For many of us, one of our goals in life is to have perfect, ageless skin. We often see our favourite celebrities looking absolutely flawless and clearly defying their age. As consumers we can’t help but ask ourselves, ‘how do they manage that?!’. Time and time again, the answer to this question is a skincare routine. Not just any skincare routine though, one full of pricey products, lifetime commitment and magical secrets. Because of this, we’ve been lead to believe that a skin care routine is difficult, time consuming and costly. Besides all of those things, we often don’t see the exact same results of our influencer even when we do invest.
Due to common interest, skincare routines have been studied. In fact, Rodan and her colleagues found in their 2016 study that a good skincare routine can have a long-term impact on the overall appearance and quality of a person’s skin. By contrast though, a 2014 study by Draelos claimed that a skincare routine could help or hinder overall appearance and quality of complexion. Draelos eluded to the fact that artificial products, chemicals and over cleansing can effect the skin negatively. What these studies both agreed on though, was the importance of using the right products for your skin type.
Learning your skin type is the equivalent of opening the chamber of secrets. It will save you the guess work and the money on ‘trying things out’. There are 5 common skin types: dry, sensitive, oily, combination and normal. It is also important to note here that skin types can change; with seasons, age, hormones, stress levels and diet. If you’re unsure about your skin type; check out my post: My Top Tips for Determining Skin Type
A basic skincare routine would consist of:
- cleansing 1-2 times, daily
- toning following every cleanse
- moisturising after every cleanse
- exfoliating 1-2 times per week
- mask 1-2 times per week
When considering a new skincare routine, here are some tips regardless of your skin type;
Cleansing: avoid artificial foaming agents in cleansers as these tend to over cleanse the skin causing either dry, irritated skin or an over production of sebum resulting in a breakout. Opt for oil base cleansers or milk cleansers; these will remove dirt, impurities and excess oils without stripping the skin.
Toning: after cleansing, skin must be rebalanced and nourished as well as moisturised. Using an all-natural, oil and alcohol-free toner will help to purify and rebalance the skin post-cleansing without drying it out.
Moisturising: During the day it is ideal to use a moisturiser that has an SPF rating. UVA and UBA rays from the sun have been known to accelerate the signs of ageing, so protecting your skin can help defy your age (Jennifer Aniston style!). Night time moisturisers should assist your skin in recovery - vitamin E is great for this, so is jojoba and rosehip oil!
Exfoliating: exfoliation is an important step in a skincare routine. Although the skin does regenerate itself every 28-40 days, regular exfoliation can speed up this process and may assist the skin in healing quicker.

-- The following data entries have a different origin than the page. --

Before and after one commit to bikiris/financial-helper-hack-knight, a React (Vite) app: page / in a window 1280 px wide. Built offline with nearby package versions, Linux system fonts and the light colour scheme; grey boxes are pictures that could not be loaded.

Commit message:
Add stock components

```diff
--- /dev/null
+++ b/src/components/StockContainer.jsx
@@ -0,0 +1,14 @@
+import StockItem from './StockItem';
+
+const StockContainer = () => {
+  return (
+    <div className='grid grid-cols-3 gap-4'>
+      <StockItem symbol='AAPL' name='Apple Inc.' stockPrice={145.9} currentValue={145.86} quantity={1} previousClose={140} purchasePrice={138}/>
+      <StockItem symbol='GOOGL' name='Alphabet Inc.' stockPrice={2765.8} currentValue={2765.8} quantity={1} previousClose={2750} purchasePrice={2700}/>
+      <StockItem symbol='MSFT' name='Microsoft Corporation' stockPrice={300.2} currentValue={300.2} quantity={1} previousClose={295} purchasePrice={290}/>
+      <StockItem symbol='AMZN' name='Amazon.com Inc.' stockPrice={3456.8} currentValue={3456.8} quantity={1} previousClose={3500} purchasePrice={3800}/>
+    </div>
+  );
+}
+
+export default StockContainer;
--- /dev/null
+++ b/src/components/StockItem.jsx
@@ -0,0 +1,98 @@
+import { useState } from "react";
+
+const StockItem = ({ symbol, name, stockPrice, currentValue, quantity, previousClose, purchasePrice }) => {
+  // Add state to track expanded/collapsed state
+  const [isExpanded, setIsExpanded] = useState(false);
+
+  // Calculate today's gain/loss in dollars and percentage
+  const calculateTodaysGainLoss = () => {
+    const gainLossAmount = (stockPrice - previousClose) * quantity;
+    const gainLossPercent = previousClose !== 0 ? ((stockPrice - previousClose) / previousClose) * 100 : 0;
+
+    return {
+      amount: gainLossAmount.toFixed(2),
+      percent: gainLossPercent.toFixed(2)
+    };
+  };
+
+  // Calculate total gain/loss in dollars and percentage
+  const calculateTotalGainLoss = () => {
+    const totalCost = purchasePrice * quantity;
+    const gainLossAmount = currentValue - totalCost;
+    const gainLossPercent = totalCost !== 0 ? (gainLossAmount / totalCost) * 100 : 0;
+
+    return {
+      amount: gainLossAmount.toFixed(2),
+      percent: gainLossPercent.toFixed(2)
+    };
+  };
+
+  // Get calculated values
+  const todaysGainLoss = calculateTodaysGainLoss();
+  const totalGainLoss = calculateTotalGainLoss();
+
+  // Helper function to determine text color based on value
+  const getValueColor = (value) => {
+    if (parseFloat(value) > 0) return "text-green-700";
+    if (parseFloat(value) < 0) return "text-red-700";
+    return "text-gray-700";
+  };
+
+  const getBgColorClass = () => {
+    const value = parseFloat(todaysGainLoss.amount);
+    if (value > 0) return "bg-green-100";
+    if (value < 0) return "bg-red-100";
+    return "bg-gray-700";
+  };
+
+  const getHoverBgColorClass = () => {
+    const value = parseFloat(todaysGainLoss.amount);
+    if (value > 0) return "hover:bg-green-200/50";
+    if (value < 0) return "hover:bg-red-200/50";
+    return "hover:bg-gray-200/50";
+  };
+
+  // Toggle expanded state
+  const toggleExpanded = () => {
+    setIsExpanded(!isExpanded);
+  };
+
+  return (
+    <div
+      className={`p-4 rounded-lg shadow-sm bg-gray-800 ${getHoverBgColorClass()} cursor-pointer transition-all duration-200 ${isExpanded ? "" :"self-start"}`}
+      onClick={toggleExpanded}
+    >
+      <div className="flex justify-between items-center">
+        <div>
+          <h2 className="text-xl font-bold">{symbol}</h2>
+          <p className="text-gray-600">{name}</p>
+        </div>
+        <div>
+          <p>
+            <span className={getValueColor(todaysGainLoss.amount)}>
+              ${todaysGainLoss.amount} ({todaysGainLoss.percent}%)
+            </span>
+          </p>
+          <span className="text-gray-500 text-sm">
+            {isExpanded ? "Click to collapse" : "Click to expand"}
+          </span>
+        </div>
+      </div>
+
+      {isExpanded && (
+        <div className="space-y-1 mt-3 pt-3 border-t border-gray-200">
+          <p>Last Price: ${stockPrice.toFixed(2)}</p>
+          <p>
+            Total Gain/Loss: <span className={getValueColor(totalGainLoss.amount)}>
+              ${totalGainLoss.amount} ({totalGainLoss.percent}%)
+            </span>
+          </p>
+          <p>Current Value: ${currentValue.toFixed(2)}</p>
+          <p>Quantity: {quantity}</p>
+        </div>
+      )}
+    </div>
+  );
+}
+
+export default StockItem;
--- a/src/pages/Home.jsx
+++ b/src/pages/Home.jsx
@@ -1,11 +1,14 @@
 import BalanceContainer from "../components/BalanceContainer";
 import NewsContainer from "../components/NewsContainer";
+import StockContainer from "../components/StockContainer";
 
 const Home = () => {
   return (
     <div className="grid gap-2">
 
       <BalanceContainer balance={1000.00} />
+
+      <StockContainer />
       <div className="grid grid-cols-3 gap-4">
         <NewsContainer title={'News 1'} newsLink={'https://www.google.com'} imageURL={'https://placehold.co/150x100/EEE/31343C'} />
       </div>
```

Mask: Clays are a good option for natural masks, however, it’s important to remember that each clay has different properties. For example, pink clay is less drying, so would better suit normal or sensitive skin types, whereas green clay, which is more drying, would better suit an oily skin type. Regardless of what type of clay you pick though, you need to be aware that most clay masks will cause some level of tingling, which is normal, but if it becomes painful, remove it. It is also commonly believed that clay masks must stay on until they crack, but this can cause the skin to dry out too much. If you’re opting for cleansing, rejuvenation and moisturising, keep in mind that you can still reap the benefits of clay without letting it dry all the way out - removing it while it’s still tacky is ok!
Take home message: Get to know your skin and learn if it changes and why. Be willing to adjust your skincare routine accordingly. Also remember: Natural is best!
If you would like any help choosing a skincare routine, please reach out!
Draelos, Z. D. 2014. ‘Facial skin care products and cosmetics’. Clinics in Dermatology. vol 32, iss. 6, pp. 809-812.
Rodan, K., K. Fields, G. Majewski, & T. Falla. 2016. ‘Skincare Bootcamp: The Evolving Role of Skincare’. International Open Access Journal of American Society of Plastic Surgeons. vol. 4, iss. 12.